Interview Preparation 

Preparation for interviews is key, and as the saying goes “failing to prepare is preparing to fail.” This is very true so here are some pointers that will help you to prepare.

Company

Research the company on the internet, understand what they do, the market they are in and, if possible, who are their competitors. You are unlikely to be quizzed extensively, but you will be expected to know the basics. If you want to make notes on cards or in a notebook that is OK, a potential employer will not have a problem with this.

If you have been invited for interview directly by a company, ask what the format of the interview will be. Employers will not mind you asking, and it will help you better prepare.

If you are submitted by an agency ensure that you ask the same question, but also, as they will know their client, ask them about the culture of the company, as this will also help you prepare as you will understand more about their expectations.

Job Specs/Job Descriptions

In a perfect world there will always be a job description and person specification, but unfortunately this is not always the case. If not, do not panic, the employer will explain the role in the interview. It will not allow you to do a lot of preparation in this area, but in such circumstances review the advert and use that as a point of reference.

If there is a description/specification available review each point and compare it to your experience and skills. A good tip is to make notes as to where you gained that experience or skill, and if you can demonstrate of situations you will not go far wrong. To have it written down will help you, and again if you want to, take the notes with you. It will help you relax as you can always refer to them. It is not an issue to take notes in as you are showing the employer that you have thought about things and prepared.

Make sure you know your CV. It is likely that you will be asked to talk through it, so have a copy with you.

Prepare some questions. You may find that they have been answered during the interview but have them in your back pocket. If they ask if you have any questions tell them that you did, but they have been answered.

Different Types of Interview

Telephone Interview these are a quick way for employers and agencies to screen your suitability before submitting your details, if it is an agency, or inviting you to a face-to-face meeting if it’s a company. Telephone interviews tend to be relatively short and are used to establish your current situation, your motivations, what you are looking for and why you are looking for a new opportunity. Have all your preparation notes with you.

Physical face to face:

• Establish the company’s Covid protocols ie no hand shaking, social distancing etc

• Ensure you know where you are going

• Carry out a dry run if possible

• Clarify the dress code but if in doubt dress smartly

Virtual Face to Face

• Find a quiet place where there will be no interruptions

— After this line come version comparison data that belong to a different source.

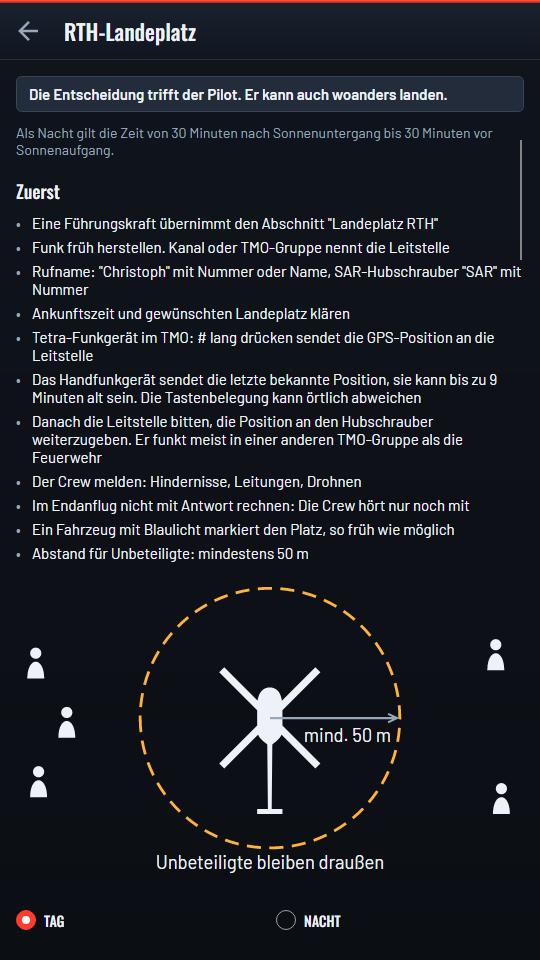
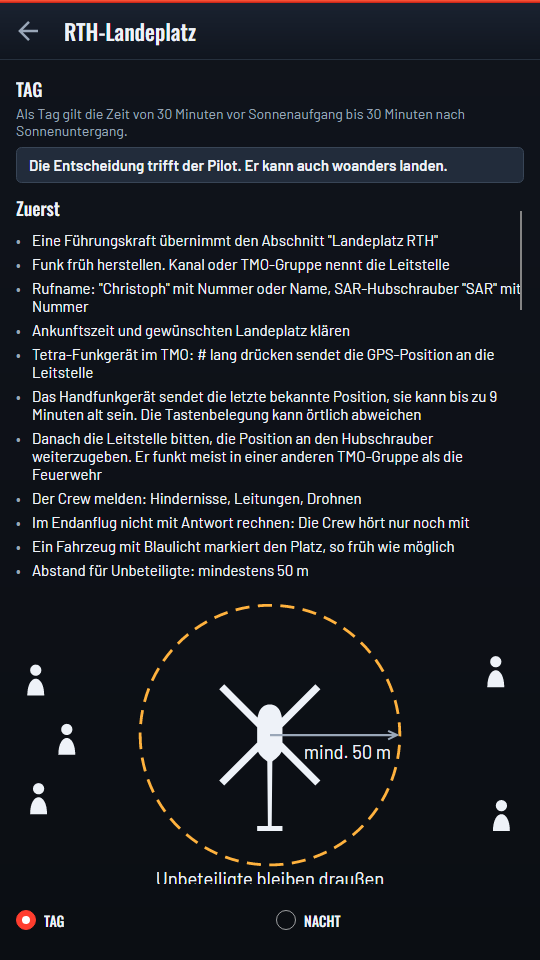
fix(rth-landeplatz): show TAG or NACHT at the top with its timeframe (#46)
The mode was only visible on the switch at the bottom of the page. A pinned
heading now names it, with the matching timeframe directly underneath, so
both stay visible while the steps scroll.

Closes #44

diff --git a/tests/FwAssist.Acceptance.Tests/DemoFlowRenderTests.cs b/tests/FwAssist.Acceptance.Tests/DemoFlowRenderTests.cs
@@ -311,6 +311,8 @@ public class DemoFlowRenderTests
         phone.Shell.Open(RthLandeplatzModule.HelperId);
         PhoneRender.Settle();
 
+        Assert.Equal("TAG", ((TextBlock)Named(phone, "ModeHeading")).Text);
+        Assert.Equal(Landeplatzvorgaben.DayDefinition, ((TextBlock)Named(phone, "ModeDefinition")).Text);
         Assert.Contains(Landeplatzvorgaben.PilotDecides, VisibleTexts(phone.Window));
         Assert.DoesNotContain(Landeplatzvorgaben.AbortRule, VisibleTexts(phone.Window));
         Assert.Contains("Fläche: 30 m x 30 m oder größer", VisibleTexts(phone.Window));
@@ -321,6 +323,8 @@ public class DemoFlowRenderTests
         ((RadioButton)Named(phone, "NachtMode")).IsChecked = true;
         PhoneRender.Settle();
 
+        Assert.Equal("NACHT", ((TextBlock)Named(phone, "ModeHeading")).Text);
+        Assert.Equal(Landeplatzvorgaben.NightDefinition, ((TextBlock)Named(phone, "ModeDefinition")).Text);
         Assert.Contains(Landeplatzvorgaben.PilotDecides, VisibleTexts(phone.Window));
         Assert.Contains(Landeplatzvorgaben.AbortRule, VisibleTexts(phone.Window));
         Assert.Contains("Fläche: 35 m x 70 m oder größer", VisibleTexts(phone.Window));
@@ -330,7 +334,7 @@ public class DemoFlowRenderTests
     }
 
     [AvaloniaFact]
-    public void The_pilot_line_and_the_abort_rule_stay_outside_the_scrolling_steps()
+    public void The_mode_its_timeframe_the_pilot_line_and_the_abort_rule_stay_outside_the_scrolling_steps()
     {
         var phone = new PhoneRender();
         phone.Shell.Open(RthLandeplatzModule.HelperId);
@@ -338,6 +342,8 @@ public class DemoFlowRenderTests
 
         var scroller = Named(phone, "Sections").GetVisualAncestors().OfType<ScrollViewer>().First();
 
+        Assert.False(scroller.IsVisualAncestorOf(Named(phone, "ModeHeading")));
+        Assert.False(scroller.IsVisualAncestorOf(Named(phone, "ModeDefinition")));
         Assert.False(scroller.IsVisualAncestorOf(Named(phone, "PilotDecides")));
         Assert.False(scroller.IsVisualAncestorOf(Named(phone, "AbortRule")));
     }

diff --git a/src/Helpers/RthLandeplatz/FwAssist.Helpers.RthLandeplatz/RthLandeplatzViewModel.cs b/src/Helpers/RthLandeplatz/FwAssist.Helpers.RthLandeplatz/RthLandeplatzViewModel.cs
@@ -25,6 +25,8 @@ public sealed partial class RthLandeplatzViewModel : ObservableObject
     [ObservableProperty]
     [NotifyPropertyChangedFor(nameof(IsTag))]
     [NotifyPropertyChangedFor(nameof(Sections))]
+    [NotifyPropertyChangedFor(nameof(ModeHeading))]
+    [NotifyPropertyChangedFor(nameof(ModeDefinition))]
     private bool _isNacht;
 
     public bool IsTag
@@ -35,6 +37,10 @@ public sealed partial class RthLandeplatzViewModel : ObservableObject
 
     /// <summary>Only this mode's values: a night size can never be read as a day size.</summary>
     public IReadOnlyList<Section> Sections => IsNacht ? Landeplatzvorgaben.Nacht : Landeplatzvorgaben.Tag;
+
+    public string ModeHeading => IsNacht ? "NACHT" : "TAG";
+
+    public string ModeDefinition => IsNacht ? Landeplatzvorgaben.NightDefinition : Landeplatzvorgaben.DayDefinition;
 
     partial void OnIsNachtChanged(bool value) =>
         _settings.Set(NachtKey, value.ToString(CultureInfo.InvariantCulture));

diff --git a/tests/FwAssist.Helpers.RthLandeplatz.Tests/RthLandeplatzViewModelTests.cs b/tests/FwAssist.Helpers.RthLandeplatz.Tests/RthLandeplatzViewModelTests.cs
@@ -78,5 +78,25 @@ public class RthLandeplatzViewModelTests
         Assert.Contains(nameof(vm.IsNacht), changed);
         Assert.Contains(nameof(vm.IsTag), changed);
         Assert.Contains(nameof(vm.Sections), changed);
+        Assert.Contains(nameof(vm.ModeHeading), changed);
+        Assert.Contains(nameof(vm.ModeDefinition), changed);
+    }
+
+    [Fact]
+    public void By_day_the_heading_and_the_timeframe_name_the_day()
+    {
+        var vm = new RthLandeplatzViewModel(_settings);
+
+        Assert.Equal("TAG", vm.ModeHeading);
+        Assert.Equal(Landeplatzvorgaben.DayDefinition, vm.ModeDefinition);
+    }
+
+    [Fact]
+    public void By_night_the_heading_and_the_timeframe_name_the_night()
+    {
+        var vm = new RthLandeplatzViewModel(_settings) { IsNacht = true };
+
+        Assert.Equal("NACHT", vm.ModeHeading);
+        Assert.Equal(Landeplatzvorgaben.NightDefinition, vm.ModeDefinition);
     }
 }

diff --git a/tests/FwAssist.Helpers.RthLandeplatz.Tests/LandeplatzvorgabenTests.cs b/tests/FwAssist.Helpers.RthLandeplatz.Tests/LandeplatzvorgabenTests.cs
@@ -140,4 +140,18 @@ public class LandeplatzvorgabenTests
     [Fact]
     public void The_abort_rule_says_to_turn_the_light_off() =>
         Assert.EndsWith("Licht am Landeplatz aus!", Landeplatzvorgaben.AbortRule, StringComparison.Ordinal);
+
+    [Fact]
+    public void The_night_runs_from_after_sunset_to_before_sunrise() =>
+        Assert.Contains(
+            "30 Minuten nach Sonnenuntergang bis 30 Minuten vor Sonnenaufgang",
+            Landeplatzvorgaben.NightDefinition,
+            StringComparison.Ordinal);
+
+    [Fact]
+    public void The_day_runs_from_before_sunrise_to_after_sunset() =>
+        Assert.Contains(
+            "30 Minuten vor Sonnenaufgang bis 30 Minuten nach Sonnenuntergang",
+            Landeplatzvorgaben.DayDefinition,
+            StringComparison.Ordinal);
 }

diff --git a/src/Helpers/RthLandeplatz/FwAssist.Helpers.RthLandeplatz/Landeplatzvorgaben.cs b/src/Helpers/RthLandeplatz/FwAssist.Helpers.RthLandeplatz/Landeplatzvorgaben.cs
@@ -28,6 +28,10 @@ public static class Landeplatzvorgaben
     public const string NightDefinition =
         "Als Nacht gilt die Zeit von 30 Minuten nach Sonnenuntergang bis 30 Minuten vor Sonnenaufgang.";
 
+    // The complement of Folie 8's night, confirmed in #44.
+    public const string DayDefinition =
+        "Als Tag gilt die Zeit von 30 Minuten vor Sonnenaufgang bis 30 Minuten nach Sonnenuntergang.";
+
     public const string SourceNote =
         "Zusammengestellt aus diesen Unterlagen. Keine dieser Stellen hat diese App geprüft oder herausgegeben.";
 

diff --git a/changelog.d/+rth-landeplatz-mode-heading.fixed.md b/changelog.d/+rth-landeplatz-mode-heading.fixed.md
@@ -1,0 +1,1 @@
+RTH-Landeplatz now shows TAG or NACHT with its timeframe at the top of the page, and both stay visible while scrolling (#44).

• Test your equipment to make sure it is working

• Dress smartly, you may be at home but treat it as a normal face to face meeting

Virtual interviews are becoming the new norm and everybody, including employers, are finding their feet, so it is something to be embraced, not feared. Making personal reference to your location can be an ice breaker and can help set the tone of the interview. These are strange times so use the changes to your advantage.

The types of questions that can be asked at these interviews include:

Verification these are effectively fact checking questions based on your CV.

Competency based  this is where you will be asked to explain or give examples of how you have dealt with particular situations which will link back to the job description and will enable the interviewer to match your experience against the role.

Behavioural these are to understand your approach to situations and give an insight to you as a person.

Nonsense these are not used as frequently but can include questions such as “if you were an animal, what animal would you be?” These are used to see how you think on your feet. 

Assessment Centres

Assessment centres are used most frequently when a client is looking for more than one person. It gives employers the chance to assess candidates’ skills and interactions within a group environment and make comparisons.

They are made up from a mixture of tasks and activities which are designed to assess certain skills. These can include groupwork, problem solving, presentations and psychometric tests. In most cases, when an assessment centre appointment is confirmed you will receive an agenda for the day, but not details of the tasks themselves unless they specifically want you to prepare something in advance.

Of course, now assessment centres are not being carried out due to the pandemic, but you never know, they may become virtual.

General Advice for all Interviews

• Prepare, prepare, prepare

• Be yourself

• Know what you want from the interview, do not forget, it is a two-way meeting

• Try not to be nervous and do not panic

• Try to enjoy the interview.

Post Interview

If you are submitted for a role by an agency always call them to give your feedback. They can feed your thoughts back to their client. You may want to ask them to pass on your thanks for the interviewer’s time, and they can do this either verbally or in writing.

If you applied direct and the interviewer gave you their contact details, send a thankyou email. It never does any harm to be polite.

With regards to chasing feedback, establish the timescales that have been set and chase it up.